Afghan President urges clerics to help halt attacks
Afghan President Ashraf Ghani on Sunday called for Muslim clerics and tribal elders to help stem a surge in deadly insurgent attacks that have rocked the country as US-led troops end their war against the Taliban.
Kabul: Afghan President Ashraf Ghani on Sunday called for Muslim clerics and tribal elders to help stem a surge in deadly insurgent attacks that have rocked the country as US-led troops end their war against the Taliban.
Afghanistan has been hit by weeks of regular attacks, with at least 12 suicide bombs in Kabul alone in the last month.

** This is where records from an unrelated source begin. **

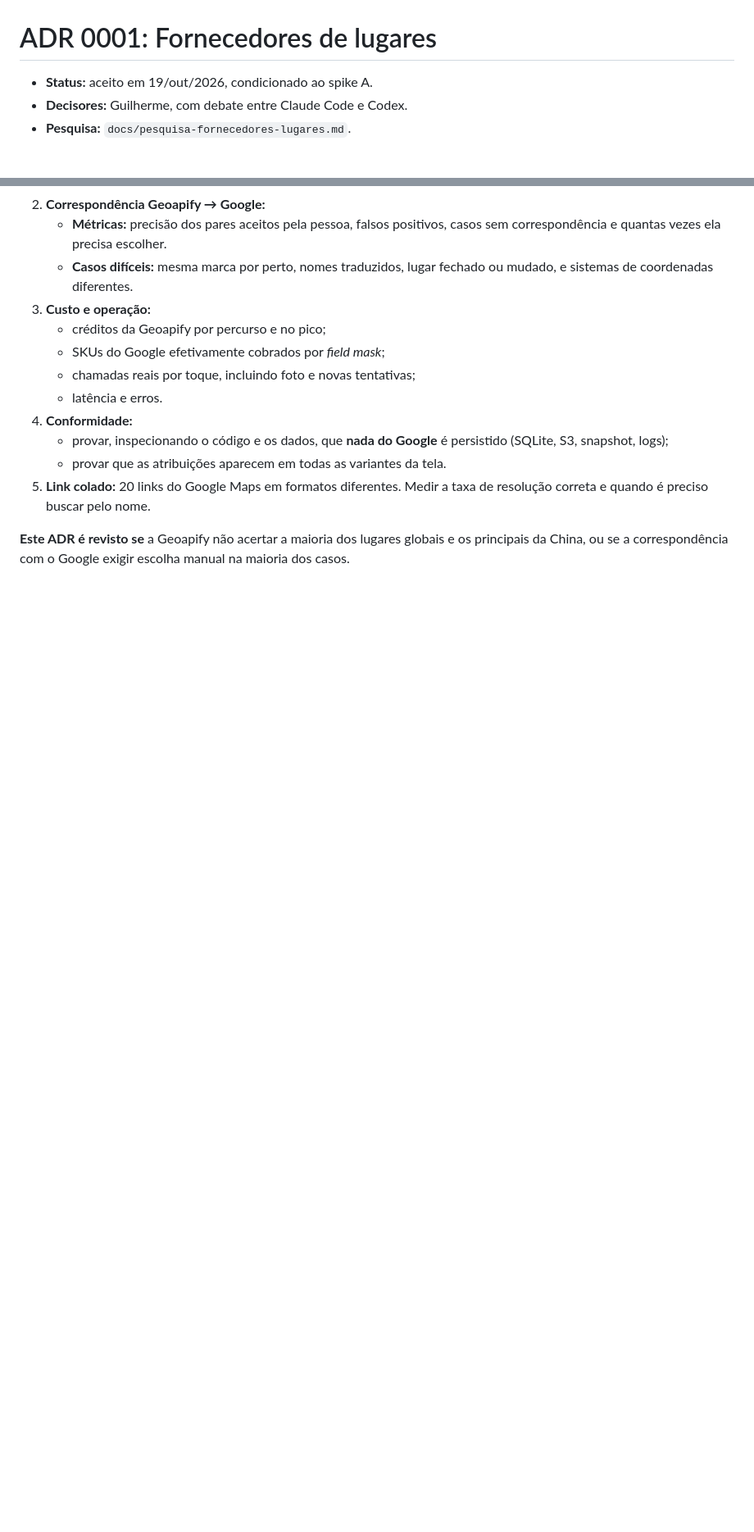
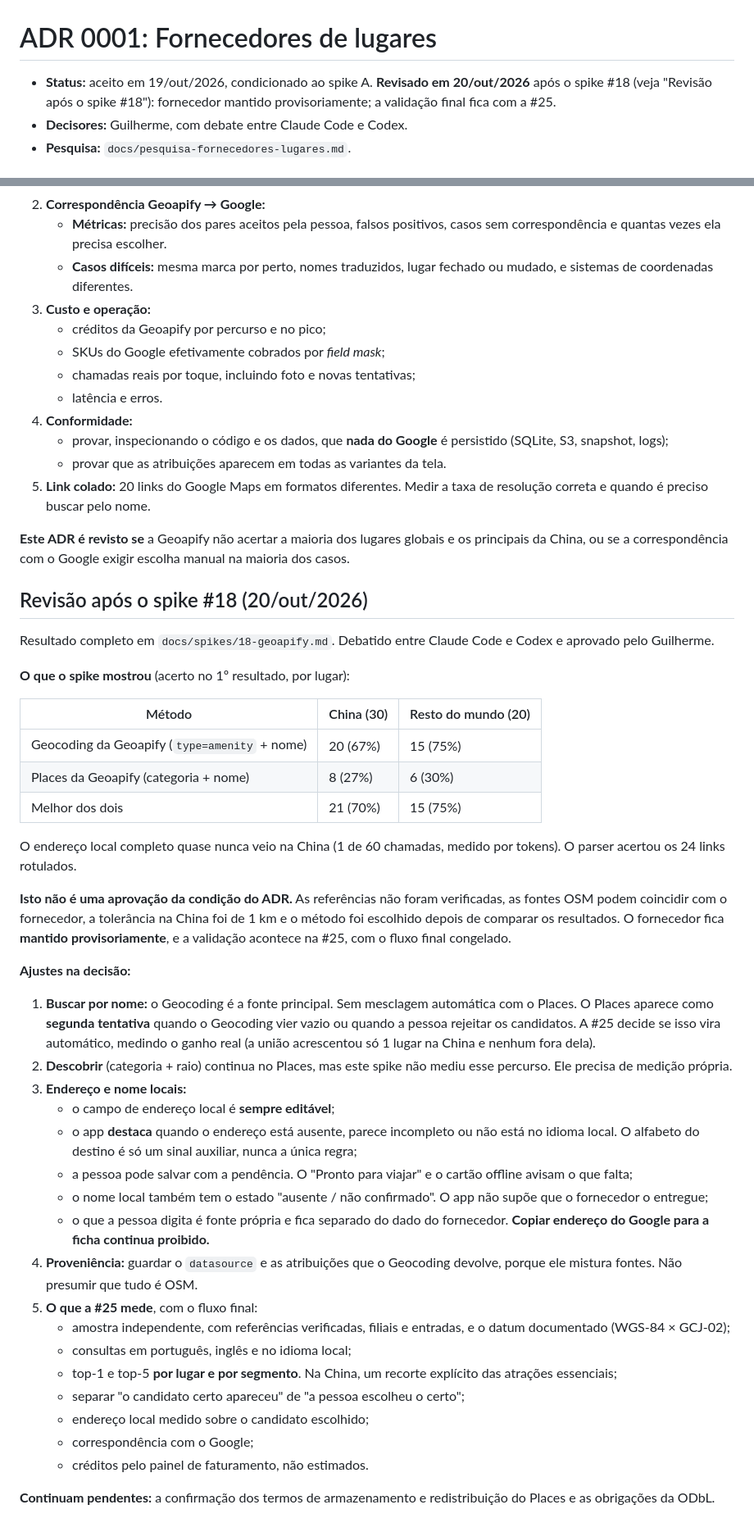
Before and after one commit to GuilhermeFaglioni/trippy, a Markdown page: docs/adr/0001-fornecedores-de-lugares.md, 2 parts joined by grey strips. Shown at 82% size. GitHub-like rendering; blank space fills up the shorter version.

Commit message:
docs(adr): revisa ADR 0001 após o spike #18

```diff
--- a/docs/adr/0001-fornecedores-de-lugares.md
+++ b/docs/adr/0001-fornecedores-de-lugares.md
@@ -1,6 +1,6 @@
 # ADR 0001: Fornecedores de lugares
 
-- **Status:** aceito em 19/out/2026, condicionado ao spike A.
+- **Status:** aceito em 19/out/2026, condicionado ao spike A. **Revisado em 20/out/2026** após o spike #18 (veja "Revisão após o spike #18"): fornecedor mantido provisoriamente; a validação final fica com a #25.
 - **Decisores:** Guilherme, com debate entre Claude Code e Codex.
 - **Pesquisa:** `docs/pesquisa-fornecedores-lugares.md`.
 
@@ -92,3 +92,41 @@ Cada função tem um fornecedor:
 5. **Link colado:** 20 links do Google Maps em formatos diferentes. Medir a taxa de resolução correta e quando é preciso buscar pelo nome.
 
 **Este ADR é revisto se** a Geoapify não acertar a maioria dos lugares globais e os principais da China, ou se a correspondência com o Google exigir escolha manual na maioria dos casos.
+
+## Revisão após o spike #18 (20/out/2026)
+
+Resultado completo em `docs/spikes/18-geoapify.md`. Debatido entre Claude Code e Codex e aprovado pelo Guilherme.
+
+**O que o spike mostrou** (acerto no 1º resultado, por lugar):
+
+| Método | China (30) | Resto do mundo (20) |
+|---|---|---|
+| Geocoding da Geoapify (`type=amenity` + nome) | 20 (67%) | 15 (75%) |
+| Places da Geoapify (categoria + nome) | 8 (27%) | 6 (30%) |
+| Melhor dos dois | 21 (70%) | 15 (75%) |
+
+O endereço local completo quase nunca veio na China (1 de 60 chamadas, medido por tokens). O parser acertou os 24 links rotulados.
+
+**Isto não é uma aprovação da condição do ADR.** As referências não foram verificadas, as fontes OSM podem coincidir com o fornecedor, a tolerância na China foi de 1 km e o método foi escolhido depois de comparar os resultados. O fornecedor fica **mantido provisoriamente**, e a validação acontece na #25, com o fluxo final congelado.
+
+**Ajustes na decisão:**
+
+1. **Buscar por nome:** o Geocoding é a fonte principal. Sem mesclagem automática com o Places. O Places aparece como **segunda tentativa** quando o Geocoding vier vazio ou quando a pessoa rejeitar os candidatos. A #25 decide se isso vira automático, medindo o ganho real (a união acrescentou só 1 lugar na China e nenhum fora dela).
+2. **Descobrir** (categoria + raio) continua no Places, mas este spike não mediu esse percurso. Ele precisa de medição própria.
+3. **Endereço e nome locais:**
+   - o campo de endereço local é **sempre editável**;
+   - o app **destaca** quando o endereço está ausente, parece incompleto ou não está no idioma local. O alfabeto do destino é só um sinal auxiliar, nunca a única regra;
+   - a pessoa pode salvar com a pendência. O "Pronto para viajar" e o cartão offline avisam o que falta;
+   - o nome local também tem o estado "ausente / não confirmado". O app não supõe que o fornecedor o entregue;
+   - o que a pessoa digita é fonte própria e fica separado do dado do fornecedor. **Copiar endereço do Google para a ficha continua proibido.**
+4. **Proveniência:** guardar o `datasource` e as atribuições que o Geocoding devolve, porque ele mistura fontes. Não presumir que tudo é OSM.
+5. **O que a #25 mede**, com o fluxo final:
+   - amostra independente, com referências verificadas, filiais e entradas, e o datum documentado (WGS-84 × GCJ-02);
+   - consultas em português, inglês e no idioma local;
+   - top-1 e top-5 **por lugar e por segmento**. Na China, um recorte explícito das atrações essenciais;
+   - separar "o candidato certo apareceu" de "a pessoa escolheu o certo";
+   - endereço local medido sobre o candidato escolhido;
+   - correspondência com o Google;
+   - créditos pelo painel de faturamento, não estimados.
+
+**Continuam pendentes:** a confirmação dos termos de armazenamento e redistribuição do Places e as obrigações da ODbL.
```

On Saturday, a suicide blast wrecked an Afghan military bus in the city, killing seven soldiers, while a senior Supreme Court official was assassinated and 12 mine clearance workers were gunned down in the south.
The recent violence has heightened fears that Afghanistan could tip into further turmoil next year when just 12,500 NATO troops will remain in the country.
They will train the national army and police, rather than fight the Taliban.
"These attacks are no longer acceptable. They are not Islamic, they are not humane," Ghani told a gathering to mark United Nations` human rights day, which was last week.
"Our society should raise our voice against it, I specially ask the Ulema (Muslim clerics) and tribal leaders and civil society members to speak out saying that it is not acceptable," he said, his voice rising in anger.
Many of the attacks in the last six weeks have targeted NATO and Afghan military convoys, foreign compounds and government facilities, but civilians make up many of the casualties.
On Thursday, a teenaged Taliban suicide bomber blew himself up among the audience attending a performance at a French cultural centre in Kabul, killing one German national and wounding 15 others.
The play, entitled "Heartbeat: the silence after the explosion", was a condemnation of suicide attacks.
Last month, around 50 people were killed and 60 others wounded when a suicide blast ripped through crowds gathered to watch a volleyball game in Paktika province in the east.
"What was the sin of our children in Yayakhil of Paktika? They were only playing volleyball. Here society must loudly say `it is enough`. It is not acceptable anymore," Ghani said.
"Afghanistan has been around for 5,000 years and it will be here another 5,000 years, nobody can break us apart."
The latest bout of violence comes ahead of the official end of NATO`s combat mission on December 31 after 13 years of fighting that has failed to thwart the Islamist insurgency.